This analysis appeared August 12, 2013 in Cornerstone Information System’s “Insight & Opinion” section.
You may have heard of something called “open travel” or “open booking,” that is about to change corporate travel procurement. It says that travelers will book whatever they want as long as they don’t exceed budgets and fulfill other vague management requirements, such as paying with a corporate credit card.
Travel Management Companies will have to find new roles (no one is quite sure what those might be) and corporate travel managers will see their responsibilities changed, or substantially diminished.
Proponents of this new travel management strategy, which include some substantial travel buyers and data managers, assure us that travelers are buying where the want anyway, so clearly it’s best to make the best of the inevitable.
What’s interesting is that this isn’t new.
Prior to the mid 1980s, when consolidating travel procurement with a few designated travel management companies became popular, it was the default purchasing system–set your budget and let the rest take care of itself.
I’m confident that proponents of “open travel” believe that technology has advanced so much over the last 30 years that the essential management problems that resulted in consolidated travel management are no longer issues.
If we simply wait long enough, smart phones will solve everything–they’ll even change human nature.
Can Less Be More?
There are few analytical reports describing open travel’s effectiveness–those that do exist are contradictory and most are poorly executed(i). As a business strategy, open travel advances several logical fallacies that we should try to avoid:
It doesn’t necessarily follow that because some, even most, travel management programs perform poorly and that they are at odds with new technology, that all such programs must do the same.
It also doesn’t follow that travelers in general will make informed and rational purchasing decisions absent a centrally managed travel program because some travelers appear to do so, for some of their trips, at least some of the time.
Open travel’s proponents need to conclusively demonstrate that the business rules they suggest the industry adopt are not based upon the behavior of a small sample operating under exceptional conditions.
Because there are clear shortcomings with travel management practice, we are not necessarily left with a “strength through weakness” strategy that allows travelers to book whatever they want as the alternative. There are other choices.
The Big Picture
Centralized travel management exists because it is effective. Vendors extend favorable pricing and other services to purchasers because they believe the benefits exceed the cost.
Part of what vendors presume is that travel managers will influence selection and behavior.
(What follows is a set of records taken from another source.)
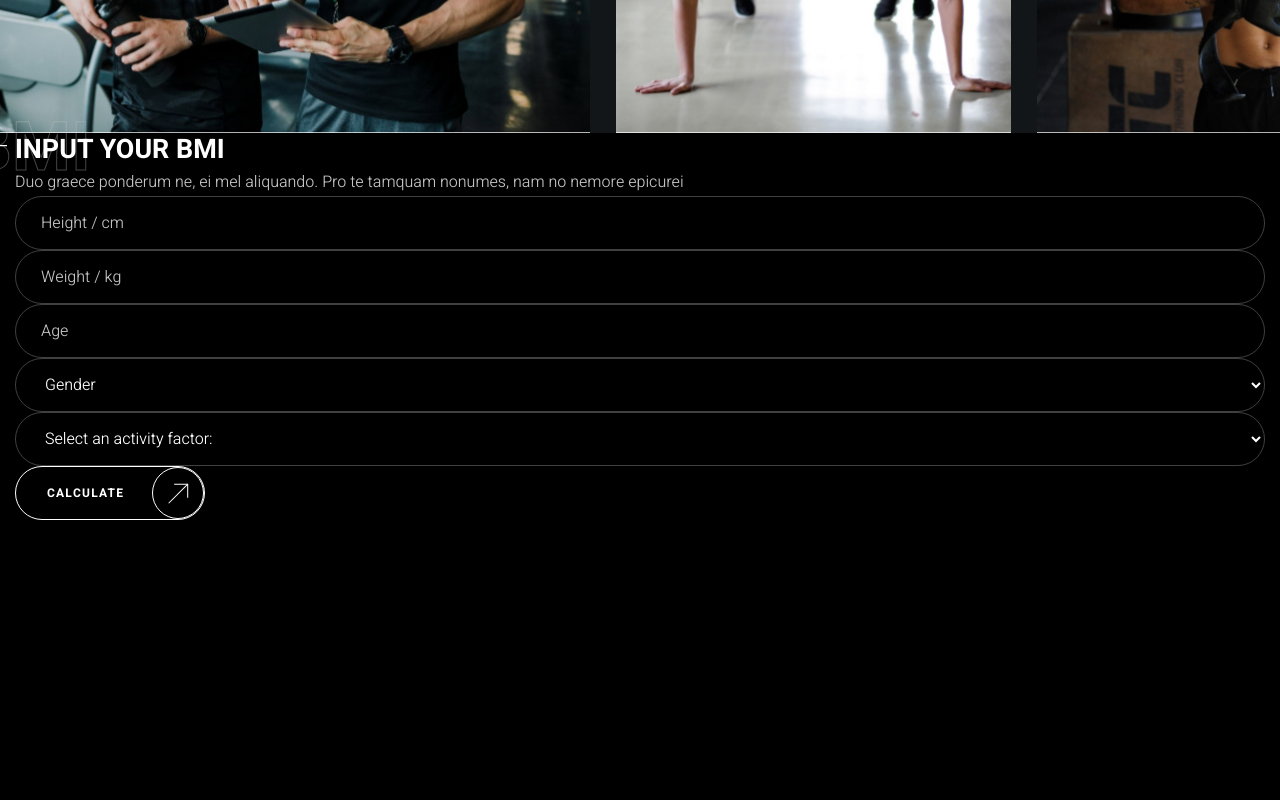
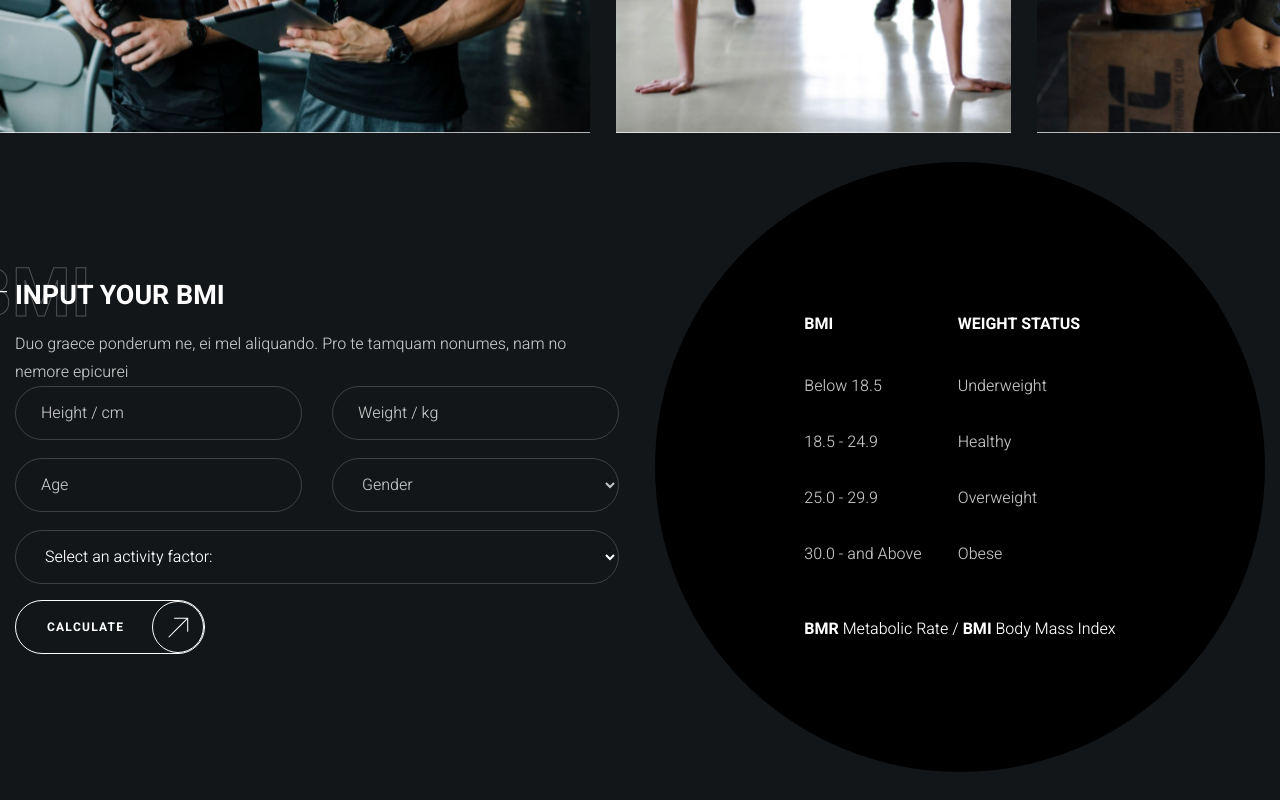
Before and after one commit to Leonid-Volochay/kropp-fitness, a plain HTML site: page index.html in a window 1280 px wide. Shown: the part 5720-6520 px from the top of the page. Before the commit the page ends 6240 px from the top, so only its background shows below. Drawn offline with Linux system fonts and the light colour scheme.

Commit message:
Создал и стилизовал блок Calculate

```diff
--- a/index.html
+++ b/index.html
@@ -14,11 +14,7 @@
 
     <header class="header">
         <a href="" class="header-logo">
-            <img class="header-logo-image"
-            src="./images/logo.png"
-            alt="logo KROPP"
-            width: 135px;
-            height: 25px;>
+            <img class="header-logo-image" src="./images/logo.png" alt="logo KROPP" width: 135px; height: 25px;>
         </a>
         <nav class="header-menu">
             <ul class="header-menu-list">
@@ -40,16 +36,10 @@
             </ul>
         </nav>
         <div class="header-actions">
-            <button
-            class="header-book-button button"
-            type="button"
-            onclick="openWindow()">
+            <button class="header-book-button button" type="button" onclick="openWindow()">
                 Book now
             </button>
-        <button
-        class="header-burger-button"
-        type="button"
-        title="Open menu">
+            <button class="header-burger-button" type="button" title="Open menu">
                 <span class="visually-hidden">Open menu</span>
                 <span class="header-burger-button-line"></span>
                 <span class="header-burger-button-line"></span>
@@ -64,7 +54,7 @@
             <h2 class="visually-hidden">Upcoming events</h2>
             <div class="banner-body">
                 <div class="banner-info">
-                New event<br/>
+                    New event<br />
                     coming up / <time datetime="06-07">june 7</time>&nbsp;-&nbsp;<time datetime="06-13">13</time>
                 </div>
                 <h3 class="banner-title">Crossfit</h3>
@@ -95,47 +85,35 @@
                 <li class="motivation-item">
                     <div class="motivation-card container">
                         <div class="motivation-card-body">
-                            <h3
-                            class="motivation-card-title backdrop-title title-medium"
-                            data-title="Strong">
-                                Be you, just stronger! <br/>
+                            <h3 class="motivation-card-title backdrop-title title-medium" data-title="Strong">
+                                Be you, just stronger! <br />
                                 Power is in you
                             </h3>
                             <div class="motivation-card-description">
-                                <p>Unum solum justo ex ius. Pro cu probo laboramus eius insolens euripidis te eos, ut agam tota.</p>
+                                <p>Unum solum justo ex ius. Pro cu probo laboramus eius insolens euripidis te eos, ut
+                                    agam tota.</p>
                             </div>
                             <a href="/" class="motivation-car-button button transparrent">View more</a>
                         </div>
-                        <img
-                        class="motivation-card-image"
-                        src="./images/motivation/1.jpg"
-                        alt="A man pulling himself up on a horizontal bar"
-                        width="518px"
-                        height="760px"
-                        >
+                        <img class="motivation-card-image" src="./images/motivation/1.jpg"
+                            alt="A man pulling himself up on a horizontal bar" width="518px" height="760px">
                     </div>
                 </li>
                 <li class="motivation-item">
                     <div class="motivation-card container">
                         <div class="motivation-card-body">
-                            <h3
-                            class="motivation-card-title backdrop-title title-medium"
-                            data-title="Start">
-                            Today is the best <br/>
+                            <h3 class="motivation-card-title backdrop-title title-medium" data-title="Start">
+                                Today is the best <br />
                                 day to start!
                             </h3>
                             <div class="motivation-card-description">
-                                <p>Sed abhorreant constituam consectetuer eu. At mei clita deserunt, his movet molestie nemore.</p>
+                                <p>Sed abhorreant constituam consectetuer eu. At mei clita deserunt, his movet molestie
+                                    nemore.</p>
                             </div>
                             <a href="/" class="motivation-car-button button transparrent">View more</a>
                         </div>
-                        <img
-                        class="motivation-card-image"
-                        src="./images/motivation/2.jpg"
-                        alt="A man with gntels shakes his biceps"
-                        width="518px"
-                        height="760px"
-                        >
+                        <img class="motivation-card-image" src="./images/motivation/2.jpg"
+                            alt="A man with gntels shakes his biceps" width="518px" height="760px">
                     </div>
                 </li>
             </ul>
@@ -144,62 +122,32 @@
             <h2 class="visually-hidden">Types of training</h2>
             <ul class="training-types-list">
                 <li class="training-types-item">
-                    <img
-                    src="./images/Training-types/1.svg"
-                    alt=""
-                    width="150"
-                    height="140"
-                    loading="lazy"
+                    <img src="./images/Training-types/1.svg" alt="" width="150" height="140" loading="lazy"
                         class="training-types-image">
                     <h3 class="training-type-item-title">Maxpump</h3>
                 </li>
                 <li class="training-types-item">
-                    <img
-                    src="./images/Training-types/2.svg"
-                    alt=""
-                    width="150"
-                    height="140"
-                    loading="lazy"
+                    <img src="./images/Training-types/2.svg" alt="" width="150" height="140" loading="lazy"
                         class="training-types-image">
                     <h3 class="training-type-item-title">aron gym</h3>
                 </li>
                 <li class="training-types-item">
-                    <img
-                    src="./images/Training-types/3.svg"
-                    alt=""
-                    width="150"
-                    height="140"
-                    loading="lazy"
+                    <img src="./images/Training-types/3.svg" alt="" width="150" height="140" loading="lazy"
                         class="training-types-image">
                     <h3 class="training-type-item-title">fit & tone</h3>
                 </li>
                 <li class="training-types-item">
-                    <img
-                    src="./images/Training-types/4.svg"
-                    alt=""
-                    width="150"
-                    height="140"
-                    loading="lazy"
+                    <img src="./images/Training-types/4.svg" alt="" width="150" height="140" loading="lazy"
                         class="training-types-image">
                     <h3 class="training-type-item-title">forza</h3>
                 </li>
                 <li class="training-types-item">
-                    <img
-                    src="./images/Training-types/5.svg"
-                    alt=""
-                    width="150"
-                    height="140"
-                    loading="lazy"
+                    <img src="./images/Training-types/5.svg" alt="" width="150" height="140" loading="lazy"
                         class="training-types-image">
                     <h3 class="training-type-item-title">balance fitness</h3>
                 </li>
                 <li class="training-types-item">
-                    <img
-                    src="./images/Training-types/6.svg"
-                    alt=""
-                    width="150"
-                    height="140"
-                    loading="lazy"
+                    <img src="./images/Training-types/6.svg" alt="" width="150" height="140" loading="lazy"
                         class="training-types-image">
                     <h3 class="training-type-item-title">body sculpt</h3>
                 </li>
@@ -207,10 +155,7 @@
         </section>
         <section class="join-us">
             <div class="join-us-video-wrapper">
-                <video src=""
-                 class="join-us-video"
-                 width="960px"
-                 height="600px"
+                <video src="" class="join-us-video" width="960px" height="600px"
                     poster="./images/video-placeholder.jpg"></video>
                 <button class="join-us-video-play-button">Play</button>
             </div>
@@ -218,27 +163,18 @@
                 <h2 class="join-us-title">Join us</h2>
                 <form class="join-us-form">
                     <header class="join-us-form-header">
-                        <h3
-                         class="goin-us-form-title backdrop-title title-big centered"
-                         data-title="Go!">Start here</h3>
+                        <h3 class="goin-us-form-title backdrop-title title-big centered" data-title="Go!">Start here
+                        </h3>
                         <div class="join-us-form-subtitle section-description">
                             fill the form below to start your journey
                         </div>
                     </header>
                     <div class="join-us-form-body">
                         <label class="visually-hidden" for="username">Name</label>
-                        <input
-                        id="username"
-                        class="join-us-form-input input"
-                        placeholder="name">
+                        <input id="username" class="join-us-form-input input" placeholder="name">
                         <label class="visually-hidden" for="Email">Email</label>
-                        <input
-                        type="email"
-                        id="Email"
-                        class="join-us-form-input input"
-                        placeholder="Email">
-                        <button class="join-us-form-button button transparrent"
-                        type="submit">
+                        <input type="email" id="Email" class="join-us-form-input input" placeholder="Email">
+                        <button class="join-us-form-button button transparrent" type="submit">
                             Subscribe
                         </button>
                     </div>
@@ -246,13 +182,10 @@
             </div>
         </section>
         <section class="location">
-            <img src="./images/map.jpg"
-            alt="Brnches on the map"
-            class="location-map-image"
-            width="960px" height="600px">
+            <img src="./images/map.jpg" alt="Brnches on the map" class="location-map-image" width="960px"
+                height="600px">
             <div class="location-body container-wide">
-                <h2 class="location-title backdrop-title title-medium centered"
-                data-title="Look">
+                <h2 class="location-title backdrop-title title-medium centered" data-title="Look">
                     Find us near you
                 </h2>
                 <div class="location-description">
@@ -268,8 +201,7 @@
         </section>
         <section class="famyli">
             <div class="famyli-header container">
-                <h2 class="famyli-title backdrop-title centered title-big"
-                data-title="Part">
+                <h2 class="famyli-title backdrop-title centered title-big" data-title="Part">
                     be a part of our fit family
                 </h2>
                 <div class="famyli-description section-description">
@@ -277,57 +209,39 @@
                 </div>
             </div>
             <div class="famyli-body container-wide">
-                <img src="./images/Famyli/1.jpg"
-                alt="training people" class="famyli-image"
-                width="414px" height="479px">
-                <img src="./images/Famyli/2.jpg"
-                alt="training people" class="famyli-image"
-                width="744px" height="479px">
-                <img src="./images/Famyli/3.jpg"
-                alt="training people" class="famyli-image"
-                width="396px" height="479px">
-                <img src="./images/Famyli/4.jpg"
-                alt="training people" class="famyli-image"
-                width="396px" height="479px">
-                <img src="./images/Famyli/1.jpg"
-                alt="training people" class="famyli-image"
-                width="414px" height="479px">
+                <img src="./images/Famyli/1.jpg" alt="training people" class="famyli-image" width="414px"
+                    height="479px">
+                <img src="./images/Famyli/2.jpg" alt="training people" class="famyli-image" width="744px"
+                    height="479px">
+                <img src="./images/Famyli/3.jpg" alt="training people" class="famyli-image" width="396px"
+                    height="479px">
+                <img src="./images/Famyli/4.jpg" alt="training people" class="famyli-image" width="396px"
+                    height="479px">
+                <img src="./images/Famyli/1.jpg" alt="training people" class="famyli-image" width="414px"
+                    height="479px">
             </div>
         </section>
         <section class="calculate">
             <div class="calculate-inner container">
                 <div class="calculate-body">
-                    <h2 class="calculate-title title-medium backdrop-title"
-                    data-title="bmi">Input your BMI</h2>
+                    <h2 class="calculate-title title-medium backdrop-title" data-title="bmi">Input your BMI</h2>
                     <div class="calculate-description">
                         <p>Duo graece ponderum ne, ei mel aliquando.
                             Pro te tamquam nonumes, nam no nemore epicurei</p>
                     </div>
                     <form class="calculate-form">
-                        <div class="calculate-from-body">
+                        <div class="calculate-form-body">
                             <label class="visually-hidden" for="height">Height</label>
-                        <input
-                        type="number"
-                        id="height"
-                        class="calculate-input input"
-                        placeholder="Height / cm">
+                            <input type="number" id="height" class="calculate-input input" placeholder="Height / cm">
 
                             <label class="visually-hidden" for="weight">Weight</label>
-                        <input
-                        type="number"
-                        id="weight"
-                        class="calculate-input input"
-                        placeholder="Weight / kg">
+                            <input type="number" id="weight" class="calculate-input input" placeholder="Weight / kg">
 
                             <label class="visually-hidden" for="age">Age</label>
-                        <input
-                        type="number"
-                        id="age"
-                        class="calculate-input input"
-                        placeholder="Age">
+                            <input type="number" id="age" class="calculate-input input" placeholder="Age">
 
                             <label class="visually-hidden" for="gender"></label>
-                        <select class="calculate-input input" id="gender">
+                            <select class="calculate-input input" id="gender" required>
                                 <option value="" disabled selected>Gender</option>
                                 <option value="male">Male</option>
                                 <option value="female">Female</option>
@@ -340,11 +254,46 @@
                                 <option value="female">2</option>
                             </select>
                         </div>
-                        <button class="calculate-from-button button transparrent"
-                        type="submit">
+                        <button class="calculate-from-button button transparrent" type="submit">
                             Calculate
                         </button>
                     </form>
+                    </div>
+                    <div class="calculate-table-wrapper">
+                        <table class="calculate-table">
+                            <thead>
+                                <tr>
+                                    <th>BMI</th>
+                                    <th>Weight status</th>
+                                </tr>
+                            </thead>
+                            <tbody>
+                                <tr>
+                                    <td>Below 18.5</td>
+                                    <td>Underweight</td>
+                                </tr>
+                                <tr>
+                                    <td>18.5 - 24.9</td>
+                                    <td>Healthy</td>
+                                </tr>
+                                <tr>
+                                    <td>25.0 - 29.9</td>
+                                    <td>Overweight</td>
+                                </tr>
+                                <tr>
+                                    <td>30.0 - and Above</td>
+                                    <td>Obese</td>
+                                </tr>
+                            </tbody>
+                            <tfoot>
+                                <tr>
+                                    <td colspan="2">
+                                        <b>BMR</b>  Metabolic Rate / <b>BMI</b>  Body Mass Index
+                                    </td>
+                                </tr>
+                            </tfoot>
+                        </table>
+                    </div>
                 </div>
             </div>
         </section>
--- a/style.css
+++ b/style.css
@@ -145,7 +145,8 @@ h1, h2, h3, h4, h5, h6  {
     color: var(--color-light);
 }
 
-.input::placeholder {
+.input::placeholder,
+select.input:invalid {
     color: var(--color-light-gray);
 }
 
@@ -157,6 +158,18 @@ h1, h2, h3, h4, h5, h6  {
     background-color: var(--color-light-gray);
     color: var(--color-dark);
     outline: none;
+}
+
+/* Chrome, Safari, Edge, Opera */
+input::-webkit-outer-spin-button,
+input::-webkit-inner-spin-button {
+  -webkit-appearance: none;
+  margin: 0;
+}
+
+/* Firefox */
+input[type=number] {
+  -moz-appearance: textfield;
 }
 
 .button.transparrent {
@@ -600,6 +613,88 @@ h1, h2, h3, h4, h5, h6  {
     scroll-snap-align: start;
 }
 
+.calculate {
+    background-color: var(--color-light-dark);
+    padding-block: 146px;
+}
+
+.calculate-inner {
+    display: flex;
+    align-items: center;
+    column-gap: 36px;
+}
+
+.calculate-body {
+    flex-grow: 1;
+    max-width: 627px;
+
+}
+
+.calculate-form-body {
+    display: grid;
+    grid-template-columns: repeat(2, 1fr);
+    gap: 18px 30px;
+}
+
+.calculate-input.wide {
+    grid-column: -1/1;
+}
+
+.calculate-title:not(:last-child) {
+margin-bottom: 16px;
+}
+
+.calculate-desciption:not(:last-child) {
+    margin-bottom: 30px;
+    max-width: 385px;
+}
+
+.calculate-form-body:not(:last-child) {
+    margin-bottom: 16px;
+    }
+
+.calculate-table-wrapper {
+    position: relative;
+    width: 100%;
+    max-width: 610px;
+    display: flex;
+    justify-content: center;
+    align-items: center;
+}
+
+.calculate-table-wrapper::before {
+    content: '';
+    position: absolute;
+    top: 50%;
+    left: 50%;
+    translate: -50% -50%;
+    width: 100%;
+    aspect-ratio: 1;
+    background-color: var(--color-dark);
+    border-radius: 50%;
+}
+
+.calculate-table {
+    position: relative;
+    border-collapse: collapse;
+}
+
+.calculate-table th {
+    padding-block: 20px;
+    text-align: left;
+    text-transform: uppercase;
+    color: var(--color-light);
+}
+
+.calculate-table td {
+    padding-block: 14px;
+}
+
+.calculate-table tfoot td {
+    padding-top: 33px;
+    padding-bottom: 0;
+    color: var(--color-light);
+}
 
 @media (max-width: 1919px) {
     .motivation-card-image {
```
Lines whose indentation alone changed are shown as unchanged.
Travel programs that consistently deliver such results are those that succeed.
Why would vendors offer similar benefits where buyers stop trying to do these things Control is an essential component of preferred pricing, and open travel is signal for higher prices, not lower.
The mythology of the travel industry asserts that technology allows individuals to find as good or better discounts in the marketplace as are available through managed travel programs.
Again, that’s nothing new, the assertion has been made for as long as there have been centralized travel programs. In practice there are always exceptional situations, but consistently poor discounts are signs of a poor travel programs, not testimonials for open travel.
Technology makes traveler shopping somewhat easier, but it doesn’t make informed buyers or change human behavior. Again with exceptions, travelers do not usually share the management goals of their companies–part of a travel manager’s role is to provide structure for those goals.
A traveler’s agenda is more personal and can always be validated by countless rationalizations and “this time is different” conclusions. There is no lack of creativity in this area.
To expect individual and company goals to align so as to correctly and consistently influence individual traveler behavior is to assume that people will stop behaving like people because they have better smart phone applications and are free to use them.
Open travel is less efficient than centralized travel management, not more. It assumes pricing practices that don’t today exist, people acting in ways they don’t normally do, and, even if these point are granted, that it is the best use of a traveler’s time to research prices and keep sufficiently informed so as to make good decisions.
It’s a theory that assumes much and delivers little.
(i) Unless a study describes a sound methodology, an adequate sample size, and the precise questions it tried to answer, which is almost never the case, it falls into this category. Please see my paper on this topic.